It started with an old TV sound chip, and some curiosity. The TDA1701 that [Philip Bragg] found in a box of junk is a complete FM IF strip and audio power amplifier from the golden age of analogue PAL televisions, and while it was designed for the 5.5 MHz or 6 MHz FM subcarrier of European broadcast TV, he found it worked rather well at the more usual 10.7 MHz of a radio receiver. There followed a long thread detailing the genesis bit-by-bit of a decent quality VHF radio receiver, built dead-bug-style on a piece of PCB material.

The TDA1701 was soon joined by a couple of stages of IF amplification with a ceramic filter, and then by several iterations of a JFET mixer. A varicap tuned MOSFET RF amplifier followed, and then a local oscillator. Finally it became a fully-functional FM radio, with probably far better performance than most commercial radios. He admits tuning is a little impractical though, with what appears to be a cermet preset potentiometer covering the entire band.

We suspect this project isn’t finished, and we hope he posts the schematic. But it doesn’t really matter if he doesn’t, because the value here isn’t in the design. Instead it lies in the joy of creating an ad-hoc radio just for the fun of it, and that’s something we completely understand.

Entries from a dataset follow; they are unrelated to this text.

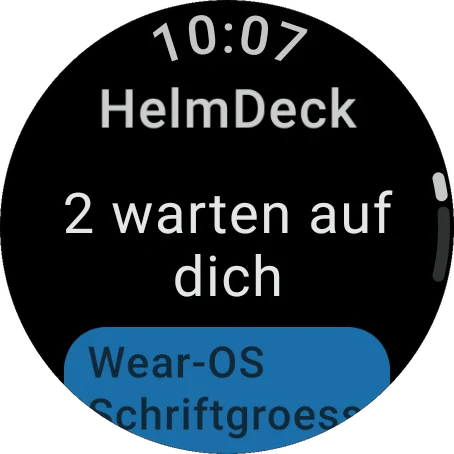
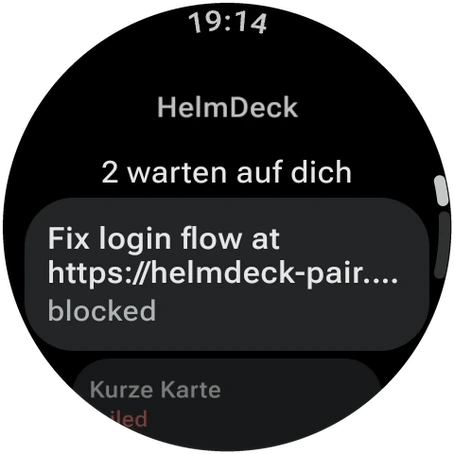
helmdeck.de: watch image is the real fixed Wear OS screen (font scale 1.0, after 23882d6c), round cutout

diff --git a/ops/deploy/waitlist/src/index.js b/ops/deploy/waitlist/src/index.js
@@ -730,7 +730,7 @@ details[open] summary::before{content:"+"; transform:rotate(45deg)}
 
   <section id="watch">
     <h2 data-i="watchTitle">On your wrist, too</h2>
-    <p class="section-sub" data-i="watchSub">Approve, decline or ask Henry from your watch. Real screen from the Wear OS app, with example goals.</p>
+    <p class="section-sub" data-i="watchSub">Approve, decline or ask Henry from your watch. Real screen from the Wear OS app.</p>
     <div class="watch">
       <figure class="watch-shot"><img src="/shots/watch-board.webp" width="454" height="454" alt="HelmDeck on a round watch: two goals are waiting for you" data-i-alt="watchAlt" loading="lazy"></figure>
       <div class="watch-cards">
@@ -1030,7 +1030,7 @@ ${wl("wearables")}
       th3H:"Teams statt Einzelkämpfer.",
       th3P:"Jede Entscheidung landet bei der Person, die sie treffen soll. Der Gründer arbeitet mit einem Partner in einer anderen Zeitzone: Abends übergibt er das Board, und beide sehen sofort, was sich bewegt hat und was auf sie wartet.",
       watchTitle:"Auch am Handgelenk",
-      watchSub:"Freigeben, ablehnen oder Henry fragen, direkt von der Uhr. Echter Screen der Wear-OS-App, mit Beispielzielen.",
+      watchSub:"Freigeben, ablehnen oder Henry fragen, direkt von der Uhr. Echter Screen der Wear-OS-App.",
       watchAlt:"HelmDeck auf einer runden Uhr: zwei Ziele warten auf dich",
       watchAppleNote:"Die Watch-App ist im iPhone-Paket enthalten. Installiere HelmDeck auf dem iPhone, dann erscheint sie auf deiner gekoppelten Uhr.",
       watchAppleBtn:"Im App Store laden",
@@ -1111,7 +1111,7 @@ ${wl("wearables")}
       th3H:"Teams, not individuals.",
       th3P:"Every decision lands with the one person who should make it. The founder and a partner in another time zone hand the board over at night, and each sees what moved and what is waiting on them.",
       watchTitle:"On your wrist, too",
-      watchSub:"Approve, decline or ask Henry from your watch. Real screen from the Wear OS app, with example goals.",
+      watchSub:"Approve, decline or ask Henry from your watch. Real screen from the Wear OS app.",
       watchAlt:"HelmDeck on a round watch: two goals are waiting for you",
       watchAppleNote:"The watch app is included in the iPhone package. Install HelmDeck on your iPhone and it appears on your paired watch.",
       watchAppleBtn:"Get it on the App Store",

We’ve covered a lot of radios in our time, and while it might be the first to feature a TV sound chip, it’s not the first built on bare PCB.